HardAssets's picture

The world's a freakin' Ponzi. 

I'm amused at posts about the suspect 'communist' GDP numbers & accounting - - as though the so-called 'capitalist' coutries are more honest.

The globe is run by various crooked criminal gangs it seems.

ghenny's picture

Have to agree on this one.  The Chinese numbers have been bogus for years.  Somehow the financial press corporate shills that sell China have this notion that we all believe the Chinese are superhuman.  No chance.  Like the Japanese and everyone else they are going to screw up, overshoot, steal, lie and cover up.  They will have huge booms and busts.  Contrary to popular belief the Chinese have not suspended the laws of economics or human nature.  They are long overdue for the mother of all depressions and its coming.

nmewn's picture

"Contrary to popular belief the Chinese have not suspended the laws of economics or human nature."

Yes in doodly diddly...with a over a billion mouths to feed and two billion hands to keep away from their leaders throats the lies coming out of there are always...shall I say, interesting ;-)

meatball's picture

I just wish I had an uncle in the Chinese government to mooch off from. Even the low level official is worth a few million USD.

q99x2's picture

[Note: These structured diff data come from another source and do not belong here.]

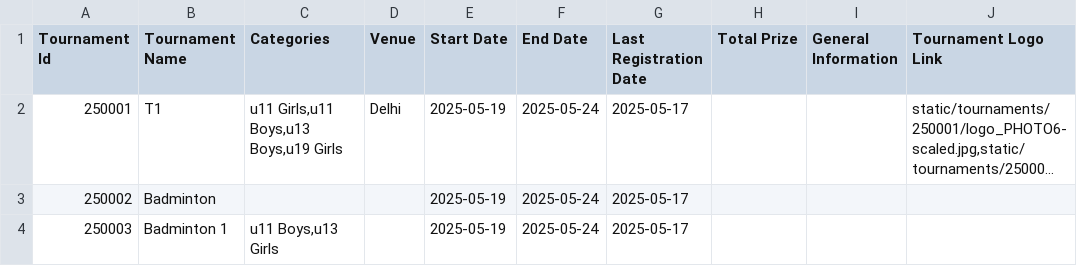
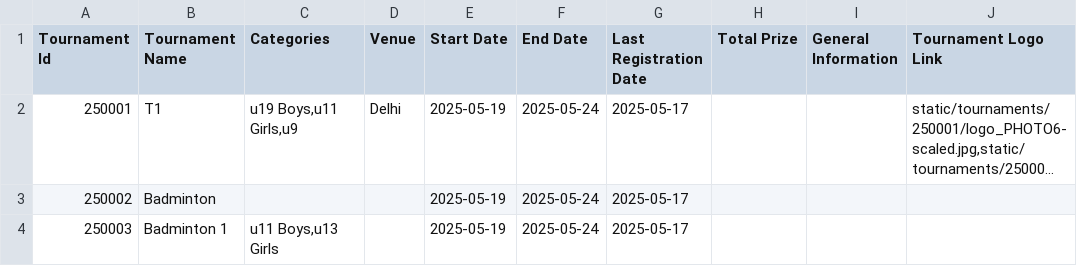
Before and after one commit to achalp1p1/tounamentapp, a CSV file: tournaments.csv, drawn as a sheet; only a part is shown; long unchanged cells end in …; the diff names each change by its address in the sheet, - before the commit and + after, or states it on an @@ line.

```diff
--- a/tournaments.csv
+++ b/tournaments.csv
-C2 (Categories): u11 Girls,u11 Boys,u13 Boys,u19 Girls
+C2 (Categories): u19 Boys,u11 Girls,u9
```
Also changed, not shown: tournament_categories.csv, 1 other file.
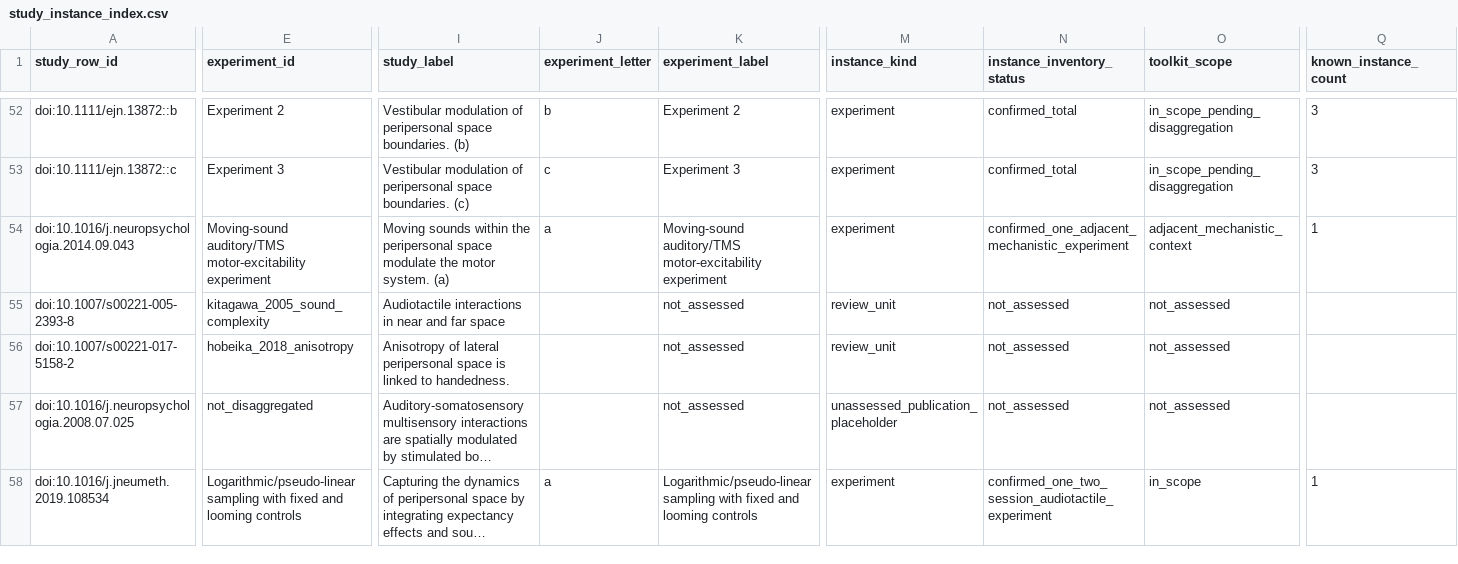
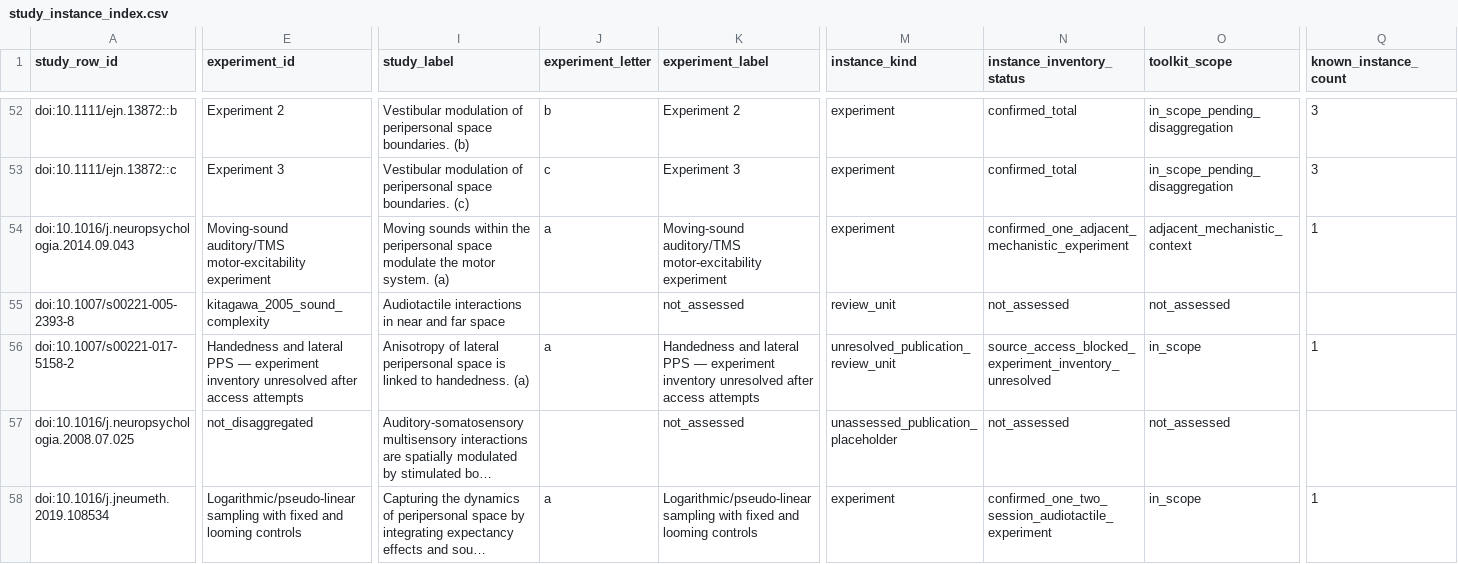
Before and after one commit to GeorgeFejer91/pps-kit, a CSV file: For-AI/research/literature/audiotactile-paper-metadata-audit/publication-parameter-matrix/study_instance_index.csv, drawn as a sheet; only a part is shown, gaps mark what is left out; long unchanged cells end in …; the diff covers the shown part only; the diff names each change by its address in the sheet, - before the commit and + after, or states it on an @@ line.

```diff
--- a/For-AI/research/literature/audiotactile-paper-metadata-audit/publication-parameter-matrix/study_instance_index.csv
+++ b/For-AI/research/literature/audiotactile-paper-metadata-audit/publication-parameter-matrix/study_instance_index.csv
-E56 (experiment_id): hobeika_2018_anisotropy
+E56 (experiment_id): Handedness and lateral PPS — experiment inventory unresolved after access attempts
-I56 (study_label): …to handedness.
+I56 (study_label): …to handedness. (a)
-J56 (experiment_letter): (empty)
+J56 (experiment_letter): a
-K56 (experiment_label): not_assessed
+K56 (experiment_label): Handedness and lateral PPS — experiment inventory unresolved after access attempts
-M56 (instance_kind): review_unit
+M56 (instance_kind): unresolved_publication_review_unit
-N56 (instance_inventory_status): not_assessed
+N56 (instance_inventory_status): source_access_blocked_experiment_inventory_unresolved
-O56 (toolkit_scope): not_assessed
+O56 (toolkit_scope): in_scope
-Q56 (known_instance_count): (empty)
+Q56 (known_instance_count): 1
```
Also changed, not shown: 3 edited cells elsewhere in this file, For-AI/research/literature/audiotactile-paper-metadata-audit/publication-parameter-matrix/parsimonious_contract_review_queue.csv, For-AI/research/literature/audiotactile-paper-metadata-audit/publication-parameter-matrix/study_instance_current_input_review_matrix.csv, 17 other files.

The US could rebuild its infrastructure and increase its demand for Chinese junk.

On second thought better brace yourself.

Spitzer's picture

'Hot Money Flows' have left China at a rates exceeding that during the worst of the Lehman crisis;

And this hot money went from the frying pan to the fire. Treasuries...

JackT's picture

MSM may want to talk it way down for the big surprise GDP reveal that isn't so bad, albeit made of unicorn tears and butterfly smiles but a MSM headline number

Paul Atreides's picture

Say you have billions maybe trillions of US Dollars and pretty much know it's days are numbered what are you going to do with them before they become worthless and you take major losses?

Use those US Dollars to impoort commodities (potash, iron ore, lumber etc...)and build housing and infrastructure, it doesn't matter if its empty or unsold they have converted a potentially huge loss of worthless FRNs into hard assets which will retain value to be sold at a later date. It's the same as what the US banks are doing here with housing, they don't want to sell all those foreclosed homes/land they have for soon to be worthless US Dollars, Bernankes practically giving them away anyways, better to keep the hard assets on the books until after the collapse.

Dapper Dan's picture

the truth is strong with you Paul,

watch your back!

better yet, don't leave the house and don't answer the door.

prodigious_idea's picture

Great idea, but the timing doesn't work out.  Commodity prices will drop faster than USD exchange rates for the foreseeable future.  If they really wanted to convert USD to something with lasting value they'd buy PMs.